Belle-Marie is too busy following her map to notice the forlorn figure slumped by the roadside; it is only when Gino shouts that she looks up and realizes she recognizes it. After the shock of John Boone’s annihilation, the sight of a friendly (if haggard) face is such a relief, she almost laughs.
‘Well, fancy running into you!’ calls Gino, pulling their truck to a halt. ‘Not that we couldn’t manage without you, of course. What have you done with Stuart?’
Kris scowls back at him. Being kidnapped, spending a night in the open and barely surviving a fatal crash have not improved her temper. And her knee is killing her, too.
‘If we cut the tearful reunions,’ she growls, ‘we might have a chance to get him back – to hospital.’

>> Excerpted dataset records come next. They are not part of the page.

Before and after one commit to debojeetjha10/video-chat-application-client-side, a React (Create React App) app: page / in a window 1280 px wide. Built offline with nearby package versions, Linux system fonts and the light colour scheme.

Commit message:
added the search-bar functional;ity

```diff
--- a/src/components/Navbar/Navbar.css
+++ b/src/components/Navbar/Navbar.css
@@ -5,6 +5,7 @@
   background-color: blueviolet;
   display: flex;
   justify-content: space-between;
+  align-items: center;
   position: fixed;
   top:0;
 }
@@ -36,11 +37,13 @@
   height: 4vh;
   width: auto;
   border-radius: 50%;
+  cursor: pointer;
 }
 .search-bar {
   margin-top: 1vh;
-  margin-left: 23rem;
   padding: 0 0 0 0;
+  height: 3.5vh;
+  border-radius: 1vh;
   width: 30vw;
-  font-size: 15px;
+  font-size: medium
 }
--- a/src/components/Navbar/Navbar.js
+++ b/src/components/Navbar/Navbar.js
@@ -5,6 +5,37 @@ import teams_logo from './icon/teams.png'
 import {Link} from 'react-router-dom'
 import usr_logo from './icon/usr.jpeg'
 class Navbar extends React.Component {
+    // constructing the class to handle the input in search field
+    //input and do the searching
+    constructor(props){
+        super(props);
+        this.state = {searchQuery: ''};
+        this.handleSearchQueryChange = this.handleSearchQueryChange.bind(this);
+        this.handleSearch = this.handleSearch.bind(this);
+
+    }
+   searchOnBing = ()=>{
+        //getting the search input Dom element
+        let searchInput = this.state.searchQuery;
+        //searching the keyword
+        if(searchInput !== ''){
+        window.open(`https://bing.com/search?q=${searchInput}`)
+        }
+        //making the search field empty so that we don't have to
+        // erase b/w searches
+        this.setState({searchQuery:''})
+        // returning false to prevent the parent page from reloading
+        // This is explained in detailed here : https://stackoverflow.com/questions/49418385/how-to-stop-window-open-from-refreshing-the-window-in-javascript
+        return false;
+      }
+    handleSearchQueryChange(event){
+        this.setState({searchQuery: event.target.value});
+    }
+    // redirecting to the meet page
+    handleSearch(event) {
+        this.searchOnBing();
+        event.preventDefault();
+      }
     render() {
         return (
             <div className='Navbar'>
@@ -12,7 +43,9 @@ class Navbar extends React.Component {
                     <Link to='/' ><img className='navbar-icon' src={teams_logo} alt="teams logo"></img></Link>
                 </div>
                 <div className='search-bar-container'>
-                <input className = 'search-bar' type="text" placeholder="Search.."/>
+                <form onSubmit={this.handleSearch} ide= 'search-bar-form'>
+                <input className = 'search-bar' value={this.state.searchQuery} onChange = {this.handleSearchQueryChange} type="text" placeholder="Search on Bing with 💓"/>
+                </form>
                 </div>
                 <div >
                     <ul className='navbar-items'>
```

As she leads them towards the scene of the crash, all three relate what has happened to them since Kris and Stuart left to visit John Boone.
‘So Bridgit thinks there’s an entrance to the Dreaming near here?’ Kris looks around, dubiously.
‘It was hidden somewhere in a ridge of boulders,’ Belle-Marie replies. ‘She marked it on this map for us. She found it ten years ago, she said, when she was looking for a worker who’d disappeared on her husband’s land. No one else seemed bothered about him – just said he must have gone walkabout. But Bridgit was suspicious.’
‘I take it she didn’t find him?’ Kris mutters. ‘Very reassuring.’
Belle-Marie shrugs uncomfortably. ‘But she did find the entrance – and she had a vision, too.’
Kris raises her eyebrows. ‘And what did this vision show?’
‘The end of the world, basically,’ says Gino. ‘Heralded by the rising of a giant snake from the Dreaming, and beginning with the spilling of blood by intruders there. She was very upset about it.’
‘Especially after last night. She had a nightmare in hospital – intruders in the Dreaming, just as in her vision ten years ago.’
‘And Grace and Katrina are those intruders?’
‘It seems so,’ says Belle-Marie.
Kris gives her a tight smile. ‘It’s comforting to know the fate of the world is in safe hands. Surely Grace and Katrina wouldn’t be mad enough to get in a fight?’
Katrina whips out her bleached bone spear and prepares to face the lizard-men down.
‘Don’t!’ Grace gasps, desperately. ‘They can’t see us, remember – not if we don’t interact with them!’
Katrina looks almost disappointed; she doesn’t put the spear away, but lowers her arm reluctantly as the lizard-men approach. Grace holds her breath. Then, as she’d hoped, they veer harmlessly around them; the objects of their venom are the bird-men at Uluru. A savage fight ensues as the two groups enter into battle over the butchered goanna. Grace lets out a long sigh.
‘Let’s get after Erich,’ she says. ‘And try to stay out of trouble.’
‘Whatever you say.’ Katrina grins. ‘But if you don’t mind, I’ll make sure that _this_ works here, first.’ She produces her gun. ‘We didn’t need it this time, but who knows what we might run into? I don’t want any weird physics messing with our only defence.’
And before Grace can protest, she raises the gun and takes a casual pot-shot at a passing emu. It squawks once then drops like a stone.
‘What did you do that for?’ Grace thunders.
‘Relax!’ Katrina pats her shoulder. ‘It was only an emu. Think of a big chicken. In a bun. Garnished with lettuce.’
‘Back in Sydney,’ Grace whispers, ‘I read about the totemic animals that populate the Dreaming. They’re said to be the ancestors of whole tribes in the real world.’
Katrina stares at the dead emu, aghast. And as she stares, the first drops of its blood seep into the sand. The ground around it begins to harden, to blacken and crack like fire-scorched skin.
‘I don’t like the look of this,’ she murmurs.
Then, as if from far away, she hears a voice calling their names. She looks up at Grace, astonished.
‘Isn’t that Stuart?’ she says.
3:00 pm, Wednesday 27th December 2000
Belle-Marie, Gino and Kris: on John Boone’s land
Grace and Katrina: the Dreaming